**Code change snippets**
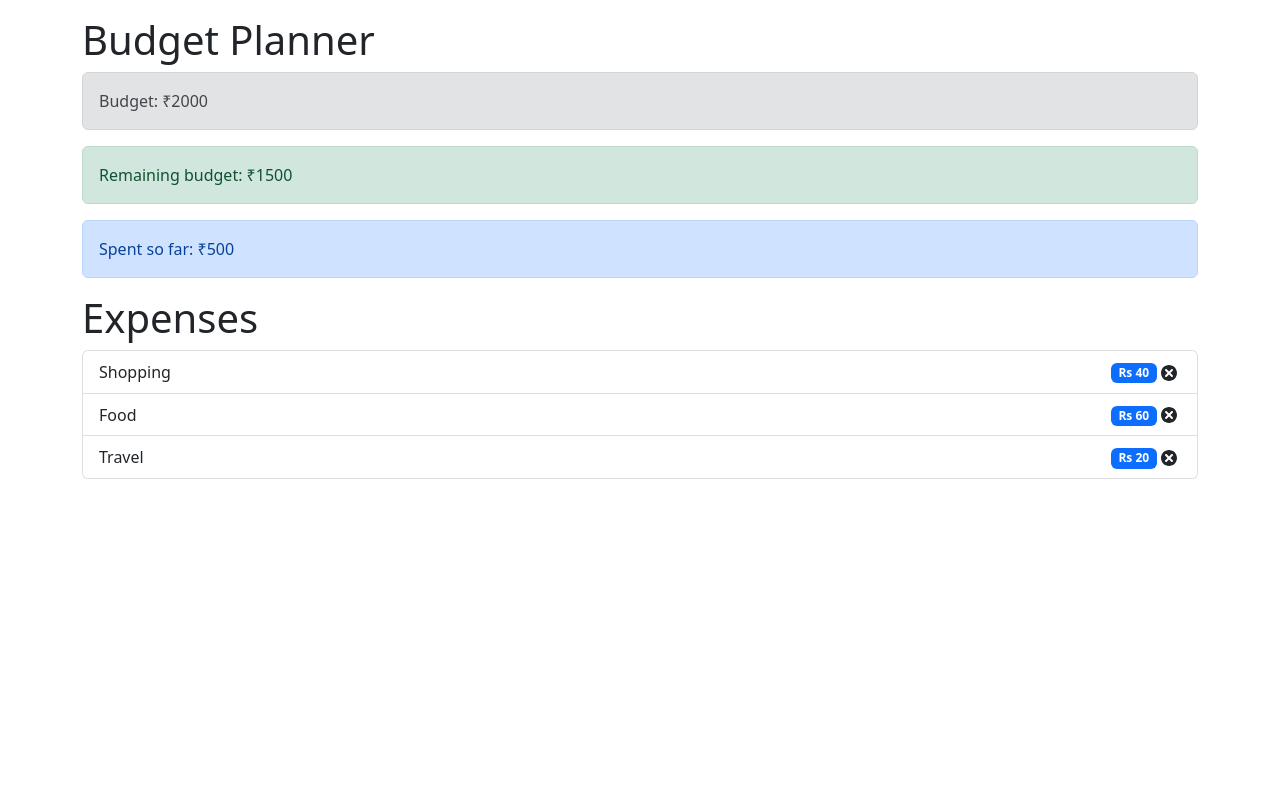
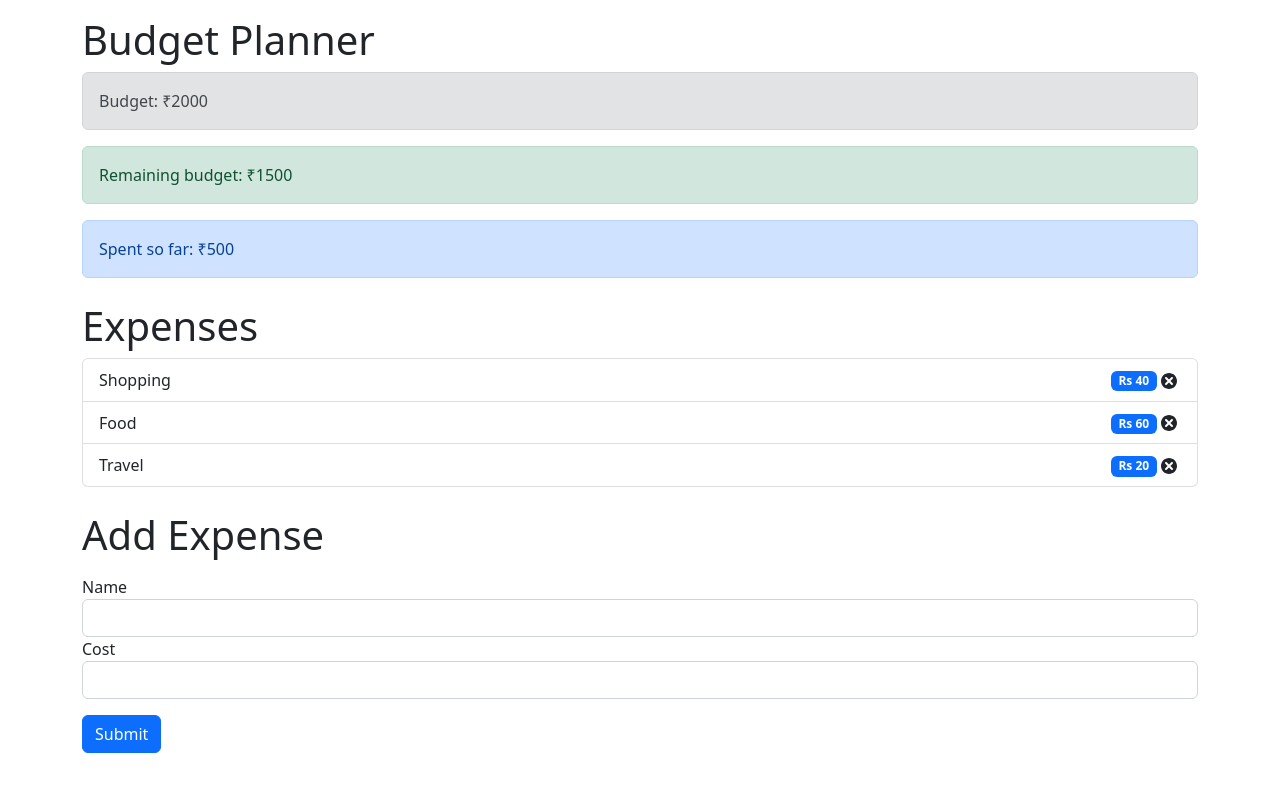
Before and after one commit to sparshtiwari10/budget-tracker, a React (Create React App) app: page / in a window 1280 px wide. Shown: the top 792 px of the page. Built offline with nearby package versions, Linux system fonts and the light colour scheme.

Commit message:
Added Expense form

```diff
--- a/src/App.js
+++ b/src/App.js
@@ -4,6 +4,7 @@
 import Remaining from './components/Remaining';
 import ExpenseList from './components/ExpenseList';
 import Spent from './components/Spent';
+import AddExpenseForm from './components/AddExpenseForm';
 const App = () => {
   return (
     //<p>Hello Sparsh</p>
@@ -18,13 +19,21 @@
       <div className='col-sm'>
         <Spent></Spent>
       </div>
-      <div className='mt-3'>
+      <div className='mt-4'>
         <h1>Expenses</h1>
         <div className='row-mt-3'>
-        <div className='col-sm'>
-          <ExpenseList></ExpenseList>
+          <div className='col-sm'>
+            <ExpenseList></ExpenseList>
+          </div>
         </div>
-        </div>
+      </div>
+      <div className='mt-4'>
+        <h1>Add Expense</h1>
+      </div>
+      <div className='row mt-3'>
+      <div className='col-sm'>
+        <AddExpenseForm/>
+      </div>
       </div>
     </div>
 
--- /dev/null
+++ b/src/components/AddExpenseForm.js
@@ -0,0 +1,20 @@
+import React from 'react'
+
+const AddExpenseForm = () => {
+    return (
+        <form>
+            <div>
+                <label>Name</label>
+                <input type='text' className='form-control' id='name' required></input>
+            </div>
+            <div>
+                <label>Cost</label>
+                <input type='text' className='form-control' id='cost' required></input>
+            </div>
+            <input type='submit' className='btn btn-primary mt-3'></input>
+        </form>
+
+    )
+}
+
+export default AddExpenseForm;
```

**Exercise**
Scan the entries for lines holding the string "from", then copy every one of them.

**Answer to this task**
 import Remaining from './components/Remaining';
 import ExpenseList from './components/ExpenseList';
 import Spent from './components/Spent';
+import AddExpenseForm from './components/AddExpenseForm';
+import React from 'react'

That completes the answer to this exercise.